**What you will do:** Lines outside the range are not wanted. Give again exactly the lines between the line holding "except near-black frame" and the line holding "top highlights slightly", inclusive, from the listing below.
***
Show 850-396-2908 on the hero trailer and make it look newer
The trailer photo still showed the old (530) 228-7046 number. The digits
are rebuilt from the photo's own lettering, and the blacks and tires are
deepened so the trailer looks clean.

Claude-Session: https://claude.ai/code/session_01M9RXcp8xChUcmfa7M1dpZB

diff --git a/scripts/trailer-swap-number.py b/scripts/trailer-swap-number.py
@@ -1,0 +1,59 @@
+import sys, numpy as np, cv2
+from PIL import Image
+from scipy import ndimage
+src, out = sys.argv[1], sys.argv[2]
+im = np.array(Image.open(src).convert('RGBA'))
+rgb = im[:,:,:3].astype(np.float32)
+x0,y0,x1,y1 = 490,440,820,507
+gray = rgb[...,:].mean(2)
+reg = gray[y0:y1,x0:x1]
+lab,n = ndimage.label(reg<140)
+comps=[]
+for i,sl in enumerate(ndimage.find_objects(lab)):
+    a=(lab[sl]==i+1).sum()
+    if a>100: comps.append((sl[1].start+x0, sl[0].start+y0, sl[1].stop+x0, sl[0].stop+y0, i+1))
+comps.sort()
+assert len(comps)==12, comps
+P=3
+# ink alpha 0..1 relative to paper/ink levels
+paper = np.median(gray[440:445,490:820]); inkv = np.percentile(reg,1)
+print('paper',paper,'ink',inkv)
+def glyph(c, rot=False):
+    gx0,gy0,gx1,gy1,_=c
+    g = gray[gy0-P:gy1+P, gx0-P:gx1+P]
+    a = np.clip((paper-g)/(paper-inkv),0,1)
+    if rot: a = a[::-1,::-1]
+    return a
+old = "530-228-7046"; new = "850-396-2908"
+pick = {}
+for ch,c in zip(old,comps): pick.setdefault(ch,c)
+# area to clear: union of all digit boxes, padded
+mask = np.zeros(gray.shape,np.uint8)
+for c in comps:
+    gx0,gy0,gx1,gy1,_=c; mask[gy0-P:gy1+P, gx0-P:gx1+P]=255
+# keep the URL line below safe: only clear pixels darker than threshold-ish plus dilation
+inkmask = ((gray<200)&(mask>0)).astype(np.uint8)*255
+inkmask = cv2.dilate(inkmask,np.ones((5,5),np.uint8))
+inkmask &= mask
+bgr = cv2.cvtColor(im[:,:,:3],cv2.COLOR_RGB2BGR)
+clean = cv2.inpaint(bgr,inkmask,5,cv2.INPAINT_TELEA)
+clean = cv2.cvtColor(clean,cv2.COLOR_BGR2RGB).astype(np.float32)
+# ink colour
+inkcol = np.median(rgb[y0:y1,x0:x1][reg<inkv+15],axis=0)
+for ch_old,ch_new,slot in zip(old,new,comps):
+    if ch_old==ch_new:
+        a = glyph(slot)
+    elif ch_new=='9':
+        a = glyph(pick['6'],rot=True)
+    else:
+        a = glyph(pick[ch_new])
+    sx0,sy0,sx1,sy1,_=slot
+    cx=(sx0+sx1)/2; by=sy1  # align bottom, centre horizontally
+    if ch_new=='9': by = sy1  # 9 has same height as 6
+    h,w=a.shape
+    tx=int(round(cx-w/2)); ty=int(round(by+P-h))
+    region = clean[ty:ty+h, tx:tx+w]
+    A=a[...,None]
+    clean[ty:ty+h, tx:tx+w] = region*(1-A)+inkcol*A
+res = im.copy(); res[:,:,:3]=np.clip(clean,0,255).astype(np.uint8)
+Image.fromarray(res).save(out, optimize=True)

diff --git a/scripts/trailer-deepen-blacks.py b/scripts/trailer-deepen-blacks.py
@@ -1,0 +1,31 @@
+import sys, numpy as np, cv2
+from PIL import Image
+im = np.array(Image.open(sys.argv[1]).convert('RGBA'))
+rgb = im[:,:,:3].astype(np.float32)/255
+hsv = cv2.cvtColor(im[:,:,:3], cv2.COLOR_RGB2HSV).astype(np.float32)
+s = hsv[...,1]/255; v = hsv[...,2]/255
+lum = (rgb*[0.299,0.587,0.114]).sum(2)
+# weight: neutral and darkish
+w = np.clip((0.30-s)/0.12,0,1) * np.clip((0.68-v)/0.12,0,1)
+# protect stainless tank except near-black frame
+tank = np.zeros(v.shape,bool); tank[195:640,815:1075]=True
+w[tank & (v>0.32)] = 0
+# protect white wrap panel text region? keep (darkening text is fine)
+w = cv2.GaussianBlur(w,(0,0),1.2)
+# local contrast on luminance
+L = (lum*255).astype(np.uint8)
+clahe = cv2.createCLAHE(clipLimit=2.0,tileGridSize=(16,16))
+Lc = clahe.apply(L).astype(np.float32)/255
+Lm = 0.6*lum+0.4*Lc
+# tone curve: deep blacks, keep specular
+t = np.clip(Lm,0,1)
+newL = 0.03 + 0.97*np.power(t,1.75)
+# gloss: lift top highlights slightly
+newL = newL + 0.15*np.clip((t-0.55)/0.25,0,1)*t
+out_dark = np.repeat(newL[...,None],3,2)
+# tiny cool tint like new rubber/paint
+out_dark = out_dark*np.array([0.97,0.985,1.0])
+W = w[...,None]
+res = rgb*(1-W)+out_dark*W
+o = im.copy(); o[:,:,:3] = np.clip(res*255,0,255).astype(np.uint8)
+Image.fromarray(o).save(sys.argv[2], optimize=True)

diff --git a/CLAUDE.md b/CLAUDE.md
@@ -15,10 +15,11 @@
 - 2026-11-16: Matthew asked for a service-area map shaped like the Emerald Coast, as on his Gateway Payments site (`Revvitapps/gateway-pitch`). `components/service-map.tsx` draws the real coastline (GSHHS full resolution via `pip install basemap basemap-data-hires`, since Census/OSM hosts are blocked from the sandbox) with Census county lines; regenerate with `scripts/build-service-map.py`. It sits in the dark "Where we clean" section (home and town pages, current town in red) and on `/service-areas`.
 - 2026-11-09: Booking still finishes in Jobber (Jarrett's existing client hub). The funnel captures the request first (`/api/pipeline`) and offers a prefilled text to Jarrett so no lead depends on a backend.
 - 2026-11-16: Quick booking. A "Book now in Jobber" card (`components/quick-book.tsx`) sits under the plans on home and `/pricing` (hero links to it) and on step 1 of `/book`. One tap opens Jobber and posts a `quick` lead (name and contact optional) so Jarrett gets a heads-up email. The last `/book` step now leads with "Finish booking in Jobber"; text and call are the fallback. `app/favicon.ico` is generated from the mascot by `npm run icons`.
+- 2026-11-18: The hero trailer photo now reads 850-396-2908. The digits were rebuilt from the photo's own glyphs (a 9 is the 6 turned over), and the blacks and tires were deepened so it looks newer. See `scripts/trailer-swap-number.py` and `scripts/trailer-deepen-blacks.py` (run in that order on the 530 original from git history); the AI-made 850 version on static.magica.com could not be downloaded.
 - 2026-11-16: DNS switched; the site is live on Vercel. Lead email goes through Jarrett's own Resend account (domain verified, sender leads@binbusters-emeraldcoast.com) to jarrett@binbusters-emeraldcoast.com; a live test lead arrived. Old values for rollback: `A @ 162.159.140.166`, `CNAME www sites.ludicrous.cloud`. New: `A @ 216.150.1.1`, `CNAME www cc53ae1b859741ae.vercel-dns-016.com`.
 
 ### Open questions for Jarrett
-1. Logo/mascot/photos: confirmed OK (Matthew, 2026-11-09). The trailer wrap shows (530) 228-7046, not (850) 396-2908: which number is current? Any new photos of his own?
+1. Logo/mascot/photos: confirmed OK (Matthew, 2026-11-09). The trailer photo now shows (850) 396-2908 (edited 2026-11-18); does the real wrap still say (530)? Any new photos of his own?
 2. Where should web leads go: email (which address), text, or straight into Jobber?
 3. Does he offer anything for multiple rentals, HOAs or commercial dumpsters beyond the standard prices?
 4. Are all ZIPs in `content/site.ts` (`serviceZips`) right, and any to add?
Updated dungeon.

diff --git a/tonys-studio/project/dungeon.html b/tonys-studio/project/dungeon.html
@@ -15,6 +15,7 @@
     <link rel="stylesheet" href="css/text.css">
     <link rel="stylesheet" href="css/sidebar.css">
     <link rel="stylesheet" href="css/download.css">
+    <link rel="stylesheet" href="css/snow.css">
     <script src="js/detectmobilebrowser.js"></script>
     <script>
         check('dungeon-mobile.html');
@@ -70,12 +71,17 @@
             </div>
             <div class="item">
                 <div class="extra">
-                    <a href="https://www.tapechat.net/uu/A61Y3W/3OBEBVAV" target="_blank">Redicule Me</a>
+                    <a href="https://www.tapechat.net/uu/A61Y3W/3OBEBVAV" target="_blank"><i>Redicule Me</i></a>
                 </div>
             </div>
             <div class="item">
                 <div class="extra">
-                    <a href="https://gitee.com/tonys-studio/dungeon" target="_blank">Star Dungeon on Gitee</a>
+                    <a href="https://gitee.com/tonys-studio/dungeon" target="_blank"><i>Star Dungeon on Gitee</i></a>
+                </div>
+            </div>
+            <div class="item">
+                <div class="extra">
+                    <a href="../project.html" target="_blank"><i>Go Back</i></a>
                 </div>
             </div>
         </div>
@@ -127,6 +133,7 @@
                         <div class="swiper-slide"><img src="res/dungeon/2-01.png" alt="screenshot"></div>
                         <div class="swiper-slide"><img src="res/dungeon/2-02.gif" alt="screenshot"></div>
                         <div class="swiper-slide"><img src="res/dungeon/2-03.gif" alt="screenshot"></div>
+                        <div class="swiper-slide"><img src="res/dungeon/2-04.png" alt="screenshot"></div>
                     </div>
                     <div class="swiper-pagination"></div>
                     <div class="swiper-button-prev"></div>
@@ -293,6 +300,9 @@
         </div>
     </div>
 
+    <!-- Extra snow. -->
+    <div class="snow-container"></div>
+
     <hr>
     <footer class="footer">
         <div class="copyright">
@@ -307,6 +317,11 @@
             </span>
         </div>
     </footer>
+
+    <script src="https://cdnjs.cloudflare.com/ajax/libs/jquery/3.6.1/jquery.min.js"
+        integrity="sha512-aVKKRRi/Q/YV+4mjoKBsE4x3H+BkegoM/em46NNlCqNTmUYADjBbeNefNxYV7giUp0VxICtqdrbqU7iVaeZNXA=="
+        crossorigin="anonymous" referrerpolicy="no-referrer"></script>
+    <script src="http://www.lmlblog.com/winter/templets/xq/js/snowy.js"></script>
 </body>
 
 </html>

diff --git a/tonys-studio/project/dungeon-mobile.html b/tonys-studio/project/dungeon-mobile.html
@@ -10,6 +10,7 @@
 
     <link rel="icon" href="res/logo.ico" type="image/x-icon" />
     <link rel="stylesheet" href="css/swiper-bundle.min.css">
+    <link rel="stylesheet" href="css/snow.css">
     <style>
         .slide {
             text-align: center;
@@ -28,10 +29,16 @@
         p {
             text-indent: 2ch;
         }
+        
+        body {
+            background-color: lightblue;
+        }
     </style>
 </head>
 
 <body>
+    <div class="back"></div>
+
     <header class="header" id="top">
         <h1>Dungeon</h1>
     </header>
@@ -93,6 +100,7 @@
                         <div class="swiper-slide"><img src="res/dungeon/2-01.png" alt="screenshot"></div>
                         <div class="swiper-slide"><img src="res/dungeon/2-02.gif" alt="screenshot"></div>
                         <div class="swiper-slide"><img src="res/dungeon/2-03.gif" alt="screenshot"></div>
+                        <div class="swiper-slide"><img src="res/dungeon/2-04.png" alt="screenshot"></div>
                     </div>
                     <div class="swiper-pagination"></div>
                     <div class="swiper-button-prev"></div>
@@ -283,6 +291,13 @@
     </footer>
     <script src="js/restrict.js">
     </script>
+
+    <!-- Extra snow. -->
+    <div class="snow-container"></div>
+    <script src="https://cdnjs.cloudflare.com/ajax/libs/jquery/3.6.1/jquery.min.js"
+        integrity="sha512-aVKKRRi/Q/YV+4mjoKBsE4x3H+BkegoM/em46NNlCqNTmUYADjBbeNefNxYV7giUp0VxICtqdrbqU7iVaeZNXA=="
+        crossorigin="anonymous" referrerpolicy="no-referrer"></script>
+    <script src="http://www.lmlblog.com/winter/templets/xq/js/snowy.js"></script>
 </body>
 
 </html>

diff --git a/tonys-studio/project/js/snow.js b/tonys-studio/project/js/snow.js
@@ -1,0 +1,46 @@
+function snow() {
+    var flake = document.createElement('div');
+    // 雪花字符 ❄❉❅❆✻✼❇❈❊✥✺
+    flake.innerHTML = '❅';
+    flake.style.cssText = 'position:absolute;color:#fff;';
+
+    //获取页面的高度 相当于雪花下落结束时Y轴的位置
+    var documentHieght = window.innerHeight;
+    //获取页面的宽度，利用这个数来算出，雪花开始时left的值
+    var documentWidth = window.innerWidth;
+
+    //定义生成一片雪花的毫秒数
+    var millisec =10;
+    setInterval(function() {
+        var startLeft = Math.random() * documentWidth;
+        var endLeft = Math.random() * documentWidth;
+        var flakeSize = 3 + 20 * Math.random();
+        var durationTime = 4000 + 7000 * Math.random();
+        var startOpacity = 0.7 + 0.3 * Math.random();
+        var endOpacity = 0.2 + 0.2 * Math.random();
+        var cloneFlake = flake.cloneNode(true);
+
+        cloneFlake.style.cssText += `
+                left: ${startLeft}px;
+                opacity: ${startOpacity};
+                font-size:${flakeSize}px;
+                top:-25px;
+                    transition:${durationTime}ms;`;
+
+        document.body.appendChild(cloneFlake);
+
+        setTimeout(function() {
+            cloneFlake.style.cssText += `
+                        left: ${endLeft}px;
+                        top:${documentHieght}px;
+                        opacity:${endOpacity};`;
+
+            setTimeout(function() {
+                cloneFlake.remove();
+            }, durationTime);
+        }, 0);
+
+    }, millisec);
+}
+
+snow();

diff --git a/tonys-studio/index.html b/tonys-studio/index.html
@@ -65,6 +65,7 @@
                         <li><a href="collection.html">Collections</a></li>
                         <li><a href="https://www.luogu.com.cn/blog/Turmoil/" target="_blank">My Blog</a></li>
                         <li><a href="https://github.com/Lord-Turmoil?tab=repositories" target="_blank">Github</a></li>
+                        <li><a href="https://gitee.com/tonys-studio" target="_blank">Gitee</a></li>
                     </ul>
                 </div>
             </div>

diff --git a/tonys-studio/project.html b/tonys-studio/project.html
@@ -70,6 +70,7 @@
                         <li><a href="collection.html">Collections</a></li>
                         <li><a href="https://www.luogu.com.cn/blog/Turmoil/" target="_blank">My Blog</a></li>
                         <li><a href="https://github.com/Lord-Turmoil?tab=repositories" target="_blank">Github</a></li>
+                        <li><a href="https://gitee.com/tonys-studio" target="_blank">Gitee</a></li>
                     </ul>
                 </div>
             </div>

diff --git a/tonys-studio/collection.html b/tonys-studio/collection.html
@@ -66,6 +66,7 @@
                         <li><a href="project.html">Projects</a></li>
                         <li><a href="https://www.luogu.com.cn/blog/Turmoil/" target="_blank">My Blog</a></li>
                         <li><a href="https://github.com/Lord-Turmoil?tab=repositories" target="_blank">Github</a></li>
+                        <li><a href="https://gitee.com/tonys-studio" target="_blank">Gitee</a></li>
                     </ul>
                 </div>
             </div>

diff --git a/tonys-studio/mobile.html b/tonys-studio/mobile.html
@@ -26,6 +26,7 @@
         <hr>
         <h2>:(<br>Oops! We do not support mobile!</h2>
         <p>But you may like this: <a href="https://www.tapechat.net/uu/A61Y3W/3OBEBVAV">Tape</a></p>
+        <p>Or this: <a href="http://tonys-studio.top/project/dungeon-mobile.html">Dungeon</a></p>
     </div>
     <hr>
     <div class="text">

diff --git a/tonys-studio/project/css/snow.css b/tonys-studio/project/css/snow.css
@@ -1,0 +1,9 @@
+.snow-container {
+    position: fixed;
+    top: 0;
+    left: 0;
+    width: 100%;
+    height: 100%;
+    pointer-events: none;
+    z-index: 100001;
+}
***
**Result for this task:**
+# protect stainless tank except near-black frame
+tank = np.zeros(v.shape,bool); tank[195:640,815:1075]=True
+w[tank & (v>0.32)] = 0
+# protect white wrap panel text region? keep (darkening text is fine)
+w = cv2.GaussianBlur(w,(0,0),1.2)
+# local contrast on luminance
+L = (lum*255).astype(np.uint8)
+clahe = cv2.createCLAHE(clipLimit=2.0,tileGridSize=(16,16))
+Lc = clahe.apply(L).astype(np.float32)/255
+Lm = 0.6*lum+0.4*Lc
+# tone curve: deep blacks, keep specular
+t = np.clip(Lm,0,1)
+newL = 0.03 + 0.97*np.power(t,1.75)
+# gloss: lift top highlights slightly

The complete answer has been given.